Eventually, I made my way up to the Bible study. Sat in the back of the room. Attempted to take notes. I was so not interested. I wanted to go home. Since I had missed most of the study (leaving work late and sitting in McDonald’s), it was over in no time. Yet, I sat there in my seat. Playing with my device. The woman in front of me left the room, but not with her things. The man sitting next to her turned to me and said, “God bless you, sister.”

I responded in kind. In the next breath he was pouring  out his heart. He’s a veteran. He has nightmares from multiple tours in war zones. He recalled parachuting with comrades behind enemy lines and seeing his fellows getting shot down in the air. Worst yet, he shared the horror of holding on to a fallen soldier as a shield. And worse than that, later seeing his best friend get shot in the head next to him while they were in a dug out. His mom and sister died in the States while he was away fighting. Even worse than all that, when he finally returned stateside with shrapnel in his body, he was denied benefits and had to fight for treatment. On top of all that, he’s homeless.

As he looked at me, tears filled his eyes and he asked me, “How can I ever get these thoughts out of my head? How can I stop seeing these visions over and over again? Is it possible for me to have peace? I want the peace that Christ offers.”

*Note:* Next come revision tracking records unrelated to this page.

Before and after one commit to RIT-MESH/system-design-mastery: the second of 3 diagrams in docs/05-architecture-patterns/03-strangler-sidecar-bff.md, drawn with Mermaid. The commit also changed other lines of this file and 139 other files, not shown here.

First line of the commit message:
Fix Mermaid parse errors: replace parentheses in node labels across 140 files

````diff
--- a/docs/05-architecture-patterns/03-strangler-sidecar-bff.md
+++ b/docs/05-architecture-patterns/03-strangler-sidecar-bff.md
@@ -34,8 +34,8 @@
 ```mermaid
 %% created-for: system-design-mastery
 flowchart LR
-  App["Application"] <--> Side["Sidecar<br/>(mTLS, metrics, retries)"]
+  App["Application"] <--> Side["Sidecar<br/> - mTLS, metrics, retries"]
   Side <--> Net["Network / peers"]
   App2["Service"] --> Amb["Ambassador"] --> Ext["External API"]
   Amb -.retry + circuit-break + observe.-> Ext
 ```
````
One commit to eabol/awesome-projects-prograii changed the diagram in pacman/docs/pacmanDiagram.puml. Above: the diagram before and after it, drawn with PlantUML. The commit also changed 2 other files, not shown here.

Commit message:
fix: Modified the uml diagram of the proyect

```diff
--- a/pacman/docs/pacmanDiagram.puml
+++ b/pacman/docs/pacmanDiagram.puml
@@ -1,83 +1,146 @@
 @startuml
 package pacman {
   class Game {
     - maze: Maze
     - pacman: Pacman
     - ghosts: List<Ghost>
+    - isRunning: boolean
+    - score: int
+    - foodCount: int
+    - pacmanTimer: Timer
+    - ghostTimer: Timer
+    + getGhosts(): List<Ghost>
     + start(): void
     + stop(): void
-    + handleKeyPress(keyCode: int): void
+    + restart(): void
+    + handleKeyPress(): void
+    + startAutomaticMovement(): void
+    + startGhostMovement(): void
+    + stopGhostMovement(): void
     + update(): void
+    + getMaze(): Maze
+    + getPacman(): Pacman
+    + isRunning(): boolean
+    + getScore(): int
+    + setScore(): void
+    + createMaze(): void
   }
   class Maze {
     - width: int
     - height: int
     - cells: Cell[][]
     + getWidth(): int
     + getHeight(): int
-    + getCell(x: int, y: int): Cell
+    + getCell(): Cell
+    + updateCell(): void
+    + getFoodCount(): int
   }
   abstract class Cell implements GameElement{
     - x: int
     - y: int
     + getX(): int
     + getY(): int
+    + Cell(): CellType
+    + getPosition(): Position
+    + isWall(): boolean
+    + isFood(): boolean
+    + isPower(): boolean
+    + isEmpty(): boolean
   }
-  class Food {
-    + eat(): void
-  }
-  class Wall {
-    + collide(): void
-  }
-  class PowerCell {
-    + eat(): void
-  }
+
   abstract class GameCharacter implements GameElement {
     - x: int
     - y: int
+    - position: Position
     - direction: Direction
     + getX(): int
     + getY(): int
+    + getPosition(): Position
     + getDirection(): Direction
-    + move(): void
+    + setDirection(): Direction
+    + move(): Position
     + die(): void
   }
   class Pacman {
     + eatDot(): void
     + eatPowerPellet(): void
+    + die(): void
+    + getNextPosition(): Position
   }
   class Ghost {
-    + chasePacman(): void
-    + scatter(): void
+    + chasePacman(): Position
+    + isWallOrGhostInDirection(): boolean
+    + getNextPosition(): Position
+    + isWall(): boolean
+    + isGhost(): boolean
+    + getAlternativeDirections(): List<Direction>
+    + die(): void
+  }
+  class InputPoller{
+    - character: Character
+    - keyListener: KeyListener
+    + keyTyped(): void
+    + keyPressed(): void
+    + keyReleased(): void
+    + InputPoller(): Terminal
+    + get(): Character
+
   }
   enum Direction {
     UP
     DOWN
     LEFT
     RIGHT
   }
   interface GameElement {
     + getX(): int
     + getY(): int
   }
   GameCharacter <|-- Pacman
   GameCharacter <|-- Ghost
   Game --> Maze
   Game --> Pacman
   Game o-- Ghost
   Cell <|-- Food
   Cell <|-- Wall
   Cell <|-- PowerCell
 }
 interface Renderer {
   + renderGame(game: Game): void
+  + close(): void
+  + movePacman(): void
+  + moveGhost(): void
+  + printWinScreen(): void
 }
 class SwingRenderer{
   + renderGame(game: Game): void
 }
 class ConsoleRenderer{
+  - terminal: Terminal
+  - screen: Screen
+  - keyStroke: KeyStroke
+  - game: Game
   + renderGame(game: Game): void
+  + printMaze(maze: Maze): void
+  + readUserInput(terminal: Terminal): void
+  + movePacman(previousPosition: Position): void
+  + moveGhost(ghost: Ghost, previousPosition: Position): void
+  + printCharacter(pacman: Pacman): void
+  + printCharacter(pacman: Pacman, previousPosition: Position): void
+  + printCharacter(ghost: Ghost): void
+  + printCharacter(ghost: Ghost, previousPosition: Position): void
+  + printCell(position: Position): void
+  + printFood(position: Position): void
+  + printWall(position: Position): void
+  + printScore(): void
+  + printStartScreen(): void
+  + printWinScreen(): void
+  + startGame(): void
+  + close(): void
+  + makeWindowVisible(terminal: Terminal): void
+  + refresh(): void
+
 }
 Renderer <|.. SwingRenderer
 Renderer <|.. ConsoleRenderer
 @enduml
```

Perhaps it goes without saying, but I will say it anyway: I saw this man as the reason I fought my lethargy all day. I hadn’t experienced loss, death and homelessness in the same way he had, but I had experienced it. I knew what it was to be a target of an enemy intent on stealing my next breath and all my hope. I knew what it was to wonder if God was even paying attention to me, if He was even aware of what was going on in my life. I shared that with him, then I asked him two questions: (1) Can I share a scripture passage that helped me this week? (2) Can I hug you?

He said yes to both.

I intended to read Philippians 4:1-9 to him. I had been meditating on this passage during the week. But a few sentences in, I realized the chapter had advanced on my tablet. I looked up and told him, “This passage is intended for you, because it’s not the passage I turned to.”

1. From Paul, an apostle of Christ Jesus. I am an apostle because that is what God wanted. Also from Timothy, our brother.

2 To the holy and faithful brothers and sisters in Christ that live in Colossae:

Grace and peace to you from God our Father.

3 In our prayers for you we always thank God, the Father of our Lord Jesus Christ, 4 because we have heard about the faith you have in Christ Jesus and the love you have for all of God’s people. 5 You have this faith and love because of your hope, and what you hope for is kept safe for you in heaven. You learned about this hope when you heard the message about the truth, the Good News 6 that was told to you. Everywhere in the world that Good News is bringing blessings and is growing. This has happened with you, too, since you heard the Good News and understood the truth about the grace of God. 7 You learned about God’s grace from Epaphras, whom we love. He works together with us and is a faithful servant of Christ for us. 8 He also told us about the love you have from the Holy Spirit.

9 Because of this, since the day we heard about you, we have continued praying for you, asking God that you will know fully what he wants. We pray that you will also have great wisdom and understanding in spiritual things 10 so that you will live the kind of life that honors and pleases the Lord in every way. You will produce fruit in every good work and grow in the knowledge of God. 11 God will strengthen you with his own great power so that you will not give up when troubles come, but you will be patient. 12 And you will joyfully give thanks to the Father who has made you able to have a share in all that he has prepared for his people in the kingdom of light. 13 God has freed us from the power of darkness, and he brought us into the kingdom of his dear Son. 14 The Son paid for our sins, and in him we have forgiveness.